Capability Stepping stone Phasing capabilitiesSet of capabilities needed tosupport proper usage by selectedusers DifferentiationFocus on integration Deep Full(=joining things up) Set of capabilities needed Integration Initial Broad(Deep Usage = Applied) Outcomes to broaden the user base across the extended enterprise Focus on differentiation (=supporting diversity ofSet of capabilities needed to get started usage across different(Initial Usage = Early Learning) classes of user) (Broad Usage = Enterprise)
Capability Dependency Quantity of UsagePhase 2 Citizen-Centric Integration Diversity of Applications Value of Usage (“Joined-Up18 Experience”) Understanding Citizen Process Integration of PortalSemantics Supply-Side Integration Outcomes Integration Outcomes Knowledge about usage Technical Rich Integration Content (WSRP?) User Differentiated Popular Textual Awareness Feedback Support Content Solution Support for Loop (“user-friendly”) Funding Special Stakeholder Groups User Support (Help Desk) Communication “My Page” Customization programme Profiles Additional (Marketing) Solutions Funding Stakeholder Broad range Strategy Citizen Identity and Identification of content AuthenticationPhase 1 Phase 3
Phasing and Milestones (SOA Example)Adoption Fragment Project Domain Enterprise EcosystemPhases Committed Committed Status Interested (Domain) (Enterprise) Expertise Isolated Shareable Widespread Assets Low Medium High Activities Volume Volume Volume Standard Provisional Adopted Optimized Practices Few Minority Minority Majority Projects Pilot Stand-Alone Integrated Integrated
Evolutionary AdaptationThe Solution Changes Over Time The Taregt Changes Over Time Evolution of Learning by doing requirements - what we Ongoing interaction with really want countless other change Demanding solutions – programmes and what the solution requires initiatives from us
Moving the GoalPostsMaturity as Sociotechnical CongruenceSocio … … technical Actual Technology Organization in Use Envisioned Installed Organization Technology
Balancing the Elements of Implementationbased on ancient Chinese thought Fire represents drive or purpose The Implementation Program Fire champions the benefits of the solution Earth represents the raw material, networking, social infrastructure. The Program Office acts as a Center ofWood Earth Excellence Metal represents formal structure Custodian of architectures and processes Water represents intelligence, insight Identifying and promoting opportunities for sharing, collaboration and synergy. Water Metal Wood represents planned activity A Program Office to performs programme management and coordination functions.

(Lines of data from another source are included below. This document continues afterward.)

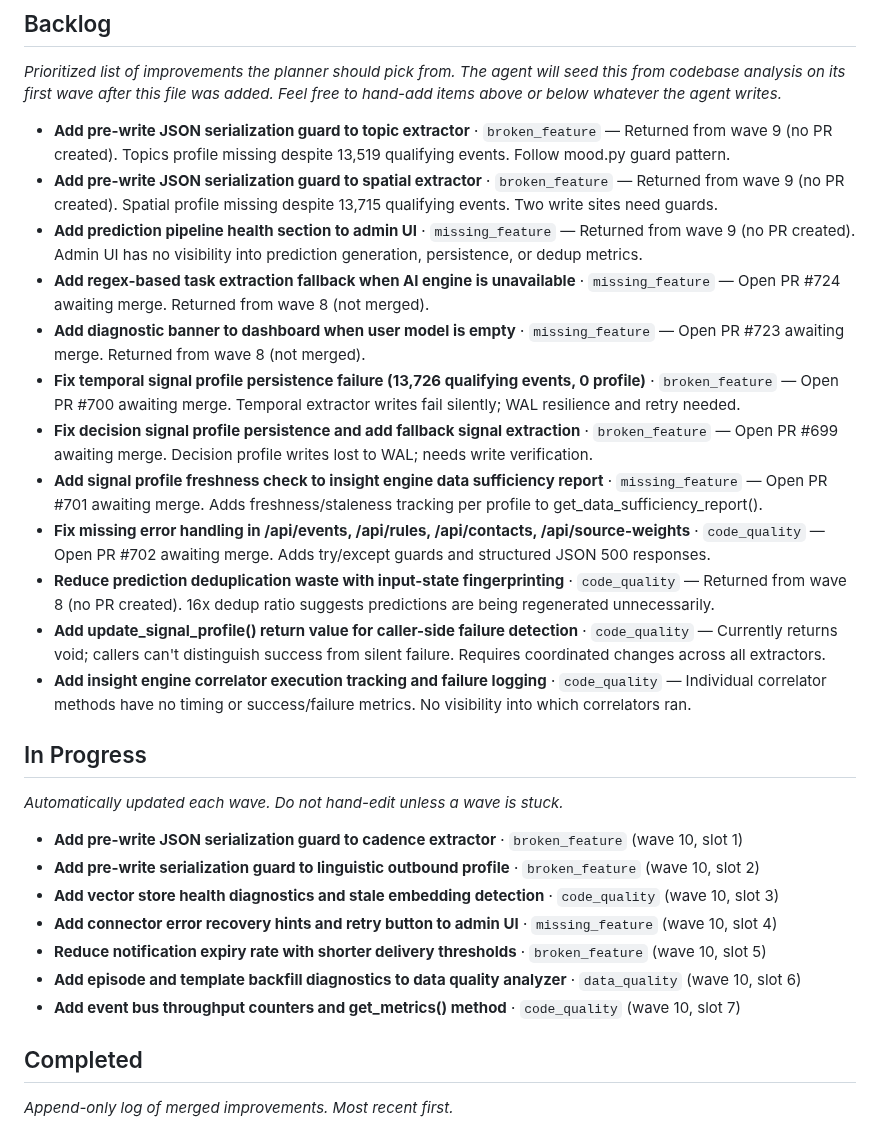
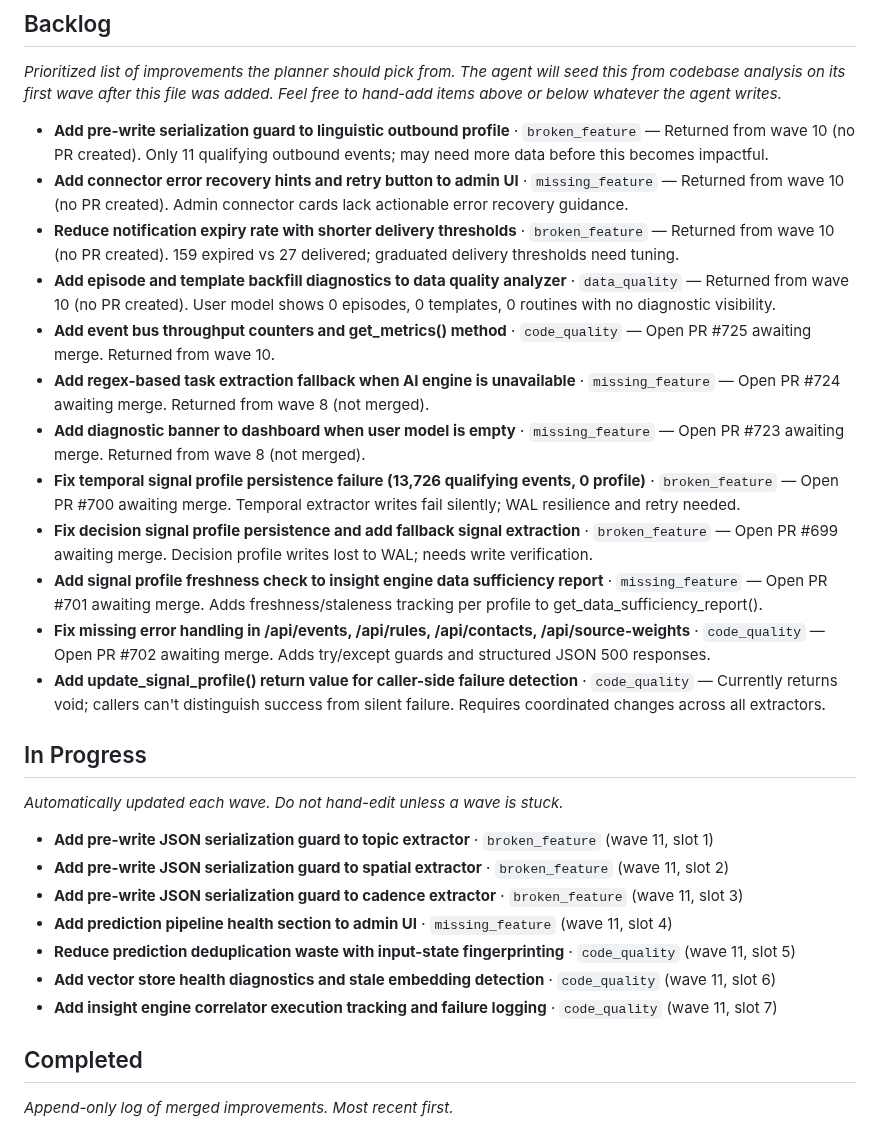
Before and after one commit to jlgreen11/life-os, a Markdown page: docs/improvements.md, the part around the change. Drawn GitHub-style.

Commit message:
chore(improvements): update backlog (wave 11)

```diff
--- a/docs/improvements.md
+++ b/docs/improvements.md
@@ -41,18 +41,18 @@ Feel free to hand-add items above or below whatever the agent writes._
 <!-- AGENT-MANAGED: the planner adds/removes items here each wave. Human edits
      are preserved as long as they follow the item format below. -->
 
-- **Add pre-write JSON serialization guard to topic extractor** · `broken_feature` — Returned from wave 9 (no PR created). Topics profile missing despite 13,519 qualifying events. Follow mood.py guard pattern.
-- **Add pre-write JSON serialization guard to spatial extractor** · `broken_feature` — Returned from wave 9 (no PR created). Spatial profile missing despite 13,715 qualifying events. Two write sites need guards.
-- **Add prediction pipeline health section to admin UI** · `missing_feature` — Returned from wave 9 (no PR created). Admin UI has no visibility into prediction generation, persistence, or dedup metrics.
+- **Add pre-write serialization guard to linguistic outbound profile** · `broken_feature` — Returned from wave 10 (no PR created). Only 11 qualifying outbound events; may need more data before this becomes impactful.
+- **Add connector error recovery hints and retry button to admin UI** · `missing_feature` — Returned from wave 10 (no PR created). Admin connector cards lack actionable error recovery guidance.
+- **Reduce notification expiry rate with shorter delivery thresholds** · `broken_feature` — Returned from wave 10 (no PR created). 159 expired vs 27 delivered; graduated delivery thresholds need tuning.
+- **Add episode and template backfill diagnostics to data quality analyzer** · `data_quality` — Returned from wave 10 (no PR created). User model shows 0 episodes, 0 templates, 0 routines with no diagnostic visibility.
+- **Add event bus throughput counters and get_metrics() method** · `code_quality` — Open PR #725 awaiting merge. Returned from wave 10.
 - **Add regex-based task extraction fallback when AI engine is unavailable** · `missing_feature` — Open PR #724 awaiting merge. Returned from wave 8 (not merged).
 - **Add diagnostic banner to dashboard when user model is empty** · `missing_feature` — Open PR #723 awaiting merge. Returned from wave 8 (not merged).
 - **Fix temporal signal profile persistence failure (13,726 qualifying events, 0 profile)** · `broken_feature` — Open PR #700 awaiting merge. Temporal extractor writes fail silently; WAL resilience and retry needed.
 - **Fix decision signal profile persistence and add fallback signal extraction** · `broken_feature` — Open PR #699 awaiting merge. Decision profile writes lost to WAL; needs write verification.
 - **Add signal profile freshness check to insight engine data sufficiency report** · `missing_feature` — Open PR #701 awaiting merge. Adds freshness/staleness tracking per profile to get_data_sufficiency_report().
 - **Fix missing error handling in /api/events, /api/rules, /api/contacts, /api/source-weights** · `code_quality` — Open PR #702 awaiting merge. Adds try/except guards and structured JSON 500 responses.
-- **Reduce prediction deduplication waste with input-state fingerprinting** · `code_quality` — Returned from wave 8 (no PR created). 16x dedup ratio suggests predictions are being regenerated unnecessarily.
 - **Add update_signal_profile() return value for caller-side failure detection** · `code_quality` — Currently returns void; callers can't distinguish success from silent failure. Requires coordinated changes across all extractors.
-- **Add insight engine correlator execution tracking and failure logging** · `code_quality` — Individual correlator methods have no timing or success/failure metrics. No visibility into which correlators ran.
 
 ## In Progress
 
@@ -60,13 +60,13 @@ _Automatically updated each wave. Do not hand-edit unless a wave is stuck._
 
 <!-- AGENT-MANAGED -->
 
-- **Add pre-write JSON serialization guard to cadence extractor** · `broken_feature` (wave 10, slot 1)
-- **Add pre-write serialization guard to linguistic outbound profile** · `broken_feature` (wave 10, slot 2)
-- **Add vector store health diagnostics and stale embedding detection** · `code_quality` (wave 10, slot 3)
-- **Add connector error recovery hints and retry button to admin UI** · `missing_feature` (wave 10, slot 4)
-- **Reduce notification expiry rate with shorter delivery thresholds** · `broken_feature` (wave 10, slot 5)
-- **Add episode and template backfill diagnostics to data quality analyzer** · `data_quality` (wave 10, slot 6)
-- **Add event bus throughput counters and get_metrics() method** · `code_quality` (wave 10, slot 7)
+- **Add pre-write JSON serialization guard to topic extractor** · `broken_feature` (wave 11, slot 1)
+- **Add pre-write JSON serialization guard to spatial extractor** · `broken_feature` (wave 11, slot 2)
+- **Add pre-write JSON serialization guard to cadence extractor** · `broken_feature` (wave 11, slot 3)
+- **Add prediction pipeline health section to admin UI** · `missing_feature` (wave 11, slot 4)
+- **Reduce prediction deduplication waste with input-state fingerprinting** · `code_quality` (wave 11, slot 5)
+- **Add vector store health diagnostics and stale embedding detection** · `code_quality` (wave 11, slot 6)
+- **Add insight engine correlator execution tracking and failure logging** · `code_quality` (wave 11, slot 7)
 
 ## Completed
 
```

… based on ancient Chinese thought which leads to a cycle of workshops Benefits Agree business case Motivation Support Agree the transition organization, including Project(s), Program Office and Steering Committee. Provision tools andDelivery Support infrastructure.Growth Network Structure Adopt and customize formal structures (Reference Architecture, Process) Understanding Opportunity Architecture and planning Delivery Understanding Formal Opportunity Structure Benefits Review ROI from implementation activity, approve next iteration
History This framework was first developed in the late 1980s for implementing software development tools and methods (Information Engineering and associated CASE tools) into large organizations. The framework has also been used for subsequent technologies including SOA. The theoretical framework has been presented at a number of conferences including IFIP WG 8.6 (1994).